Grand development schemes for downtown Atlanta over the years would fill a large book.
Now, Richard Ressler, the brother of Hawks owner Tony Ressler, has plans for a massive "mixed use" project for the railroad gulch that cuts across downtown like an ugly scar.
Long controlled by Norfolk Southern Railroad, the desolate tangle of railroad tracks and concrete below the downtown viaducts was once used for parking by AJC employees, who fearing mugging or worse hurried uphill to the newspaper's Marietta Street pillbox each morning, reversing the frightening walk in the afternoon.
Now Richard Ressler's Los Angeles-based CIM Group, apparently hoping to attract Amazon's second headquarters, wants to invest $1 billion to build 1,000 apartments, 1,500 hotel rooms, 1 million square feet of retail space and 9.35 million square feet of office space at the spot, which lies between two MARTA stations, according to a state filing, as reported Wednesday in The AJC.
Following the standard practice of corporate barons, Ressler undoubtedly will seek state and local money for the plan. His brother has already hit the public trough for redeveloping Philips Arena, the nearby mausoleum for the dismal Hawks and the dubious anchor for the gulch plan.
The newspaper, which fled the area for the suburbs years ago, didn't report whether the railroad has given up its control of the urban waste area. Nor did it point out that Underground Atlanta is being redeveloped along similar lines a few yards away. Perhaps the 20,000 new Amazon workers will want to live in downtown Atlanta, but Midtown, Buckhead, Virginia-Highland and revitalized Beltline communities seem more likely.
Although the office space envisioned by CIM would meet Amazon's needs, I'm skeptical that the Seattle-based online giant would want to place its second headquarters in the gulch. The viaduct blocks a lot of sunlight. The CIM plan is the latest for the area. A few years ago, the rage was a new Amtrak train station, only steps away from the two downtown rail stations torn down years ago.
Even if Amazon chooses Atlanta for its HQ2, which is doubtful, other sites around the metro area surely would be more appealing. Downtown is more palatable than it was years ago, with the College Football Hall of Fame, Centennial Olympic Park and the Coca-Cola and civil rights museums, but it still lacks the hip appeal that Amazon seeks.
Why would a company that sells stuff online want to co-exist besides so much traditional retail space? The old brick and mortar retail business appears as much of a doomed model as print newspapers. Without residents in the apartment complex, which would follow those popping up like poisonous mushrooms around the city, the stores would have no customer base.
Why would there be a market for 1,500 hotel rooms in that part of downtown Atlanta? Plans were recently announced for a significant hotel development at Phipps Plaza up in Buckhead. More hotel space is also planned for near the airport, which would be more convenient for fast business meetings for those flying in for the day. Since Atlanta has few attractions for travelers, who do they believe will use all of those hotel rooms? Perhaps one day the hotels will be converted into "affordable housing."

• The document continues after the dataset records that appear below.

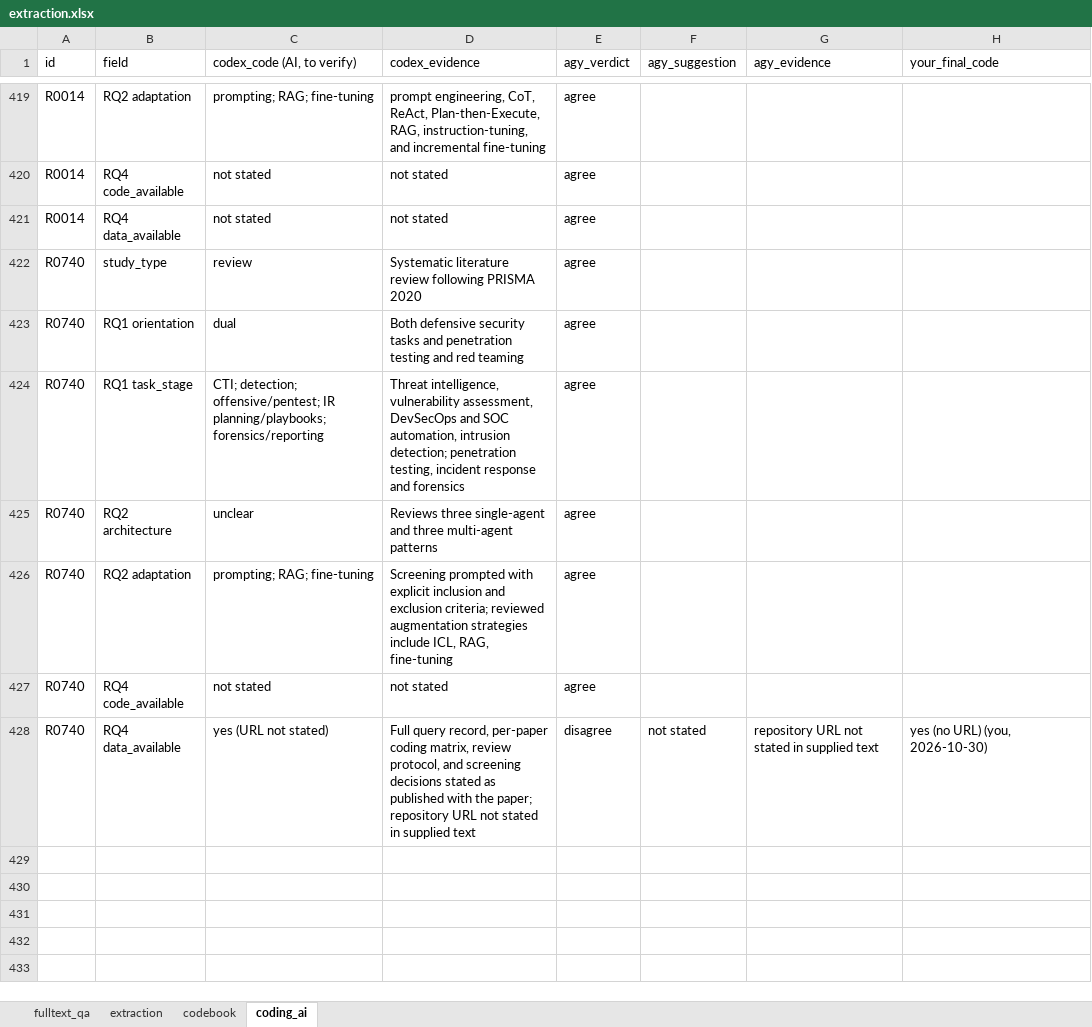
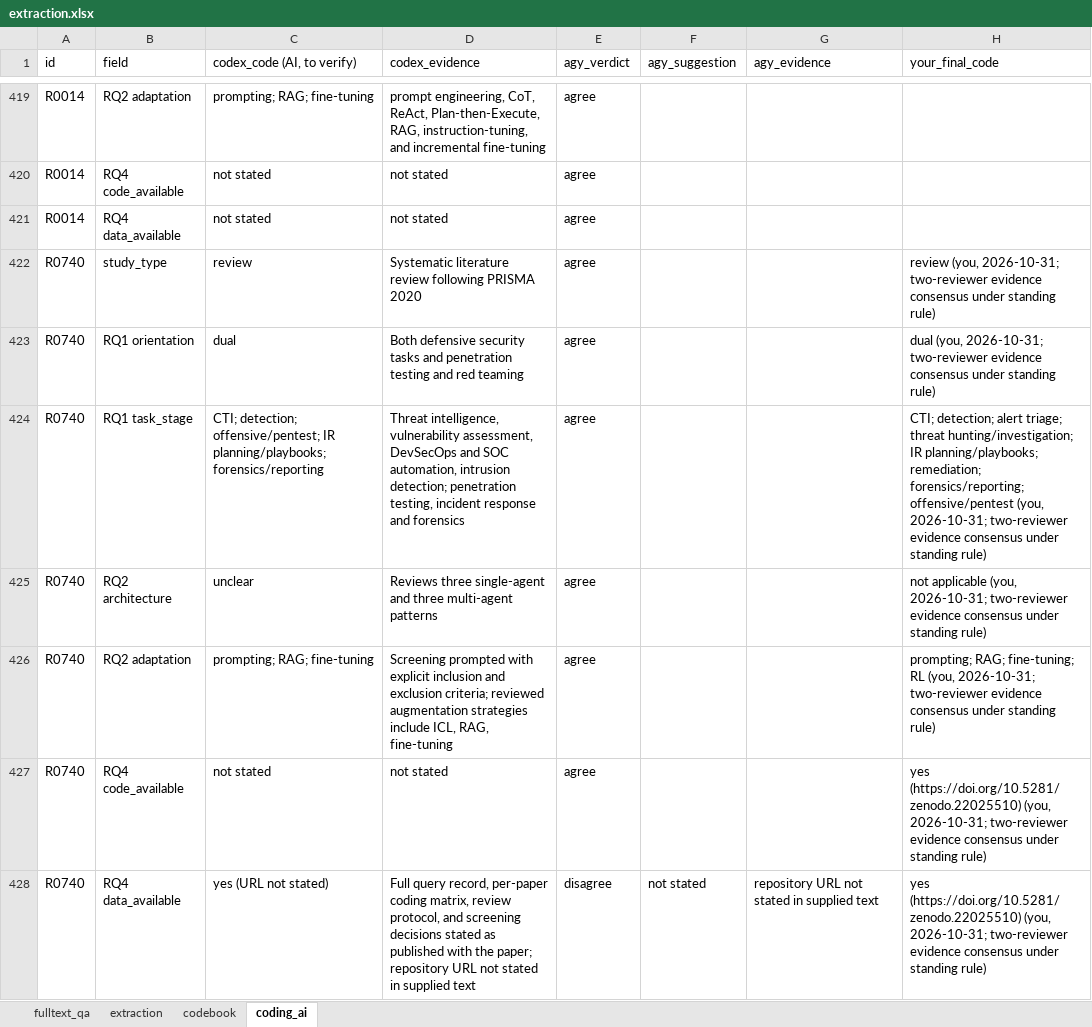
Before and after one commit to RAKamel/SLR, an Excel workbook: data/extraction/extraction.xlsx, sheet coding_ai, drawn as a sheet; only a part is shown, gaps mark what is left out; values as stored, in another font and other column widths than the file's, no borders; the diff names each change by its address in the sheet, - before the commit and + after, or states it on an @@ line.

Commit message:
Verify R0740 corrected review report

```diff
--- a/data/extraction/extraction.xlsx (sheet coding_ai)
+++ b/data/extraction/extraction.xlsx (sheet coding_ai)
-H422 (your_final_code): (empty)
+H422 (your_final_code): review (you, 2026-10-31; two-reviewer evidence consensus under standing rule)
-H423 (your_final_code): (empty)
+H423 (your_final_code): dual (you, 2026-10-31; two-reviewer evidence consensus under standing rule)
-H424 (your_final_code): (empty)
+H424 (your_final_code): CTI; detection; alert triage; threat hunting/investigation; IR planning/playbooks; remediation; forensics/reporting; offensive/pentest (you, 2026-10-31; two-reviewer evidence consensus under standing rule)
-H425 (your_final_code): (empty)
+H425 (your_final_code): not applicable (you, 2026-10-31; two-reviewer evidence consensus under standing rule)
-H426 (your_final_code): (empty)
+H426 (your_final_code): prompting; RAG; fine-tuning; RL (you, 2026-10-31; two-reviewer evidence consensus under standing rule)
-H427 (your_final_code): (empty)
+H427 (your_final_code): yes (https://doi.org/10.5281/zenodo.22025510) (you, 2026-10-31; two-reviewer evidence consensus under standing rule)
-H428 (your_final_code): yes (no URL) (you, 2026-10-30)
+H428 (your_final_code): yes (https://doi.org/10.5281/zenodo.22025510) (you, 2026-10-31; two-reviewer evidence consensus under standing rule)
```
Also changed, not shown: sheet extraction, sheet fulltext_qa, 6 other files.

Atlanta is not the convention location it once was. The World Congress Center is no longer competitive for big national conventions, and the Georgia Dome was torn down instead of being converted into convention space. No plans exist to boost downtown's convention facilities. The need for more hotel rooms anywhere in the city is dubious, when teleconferencing is a growing business model.
The Hawks recently renovated Philips Arena with a generous financial boost from outgoing Mayor Kasim Reed, but Tony Ressler's team looks barely equipped to compete with a developmental league opponent. The wrecking of a once good NBA team is an outrage, especially the loss of all-star center and outstanding citizen Al Horford to the Celtics. Outside of transplanted fans of other teams, who wants to go downtown to see the Hawks? Or stay in a hotel there?
Arthur Blank's glowing new Mercedes Benz Stadium is nearby, but the Falcons only play eight home games a year. The Atlanta United soccer team proved more popular than the collapsing Braves, who also decamped to the suburbs, but I doubt there's enough soccer fans to keep 1,500 hotel rooms filled.
CIM called its state filing a "conceptual plan," the AJC said. A delusional pipe dream is more like it.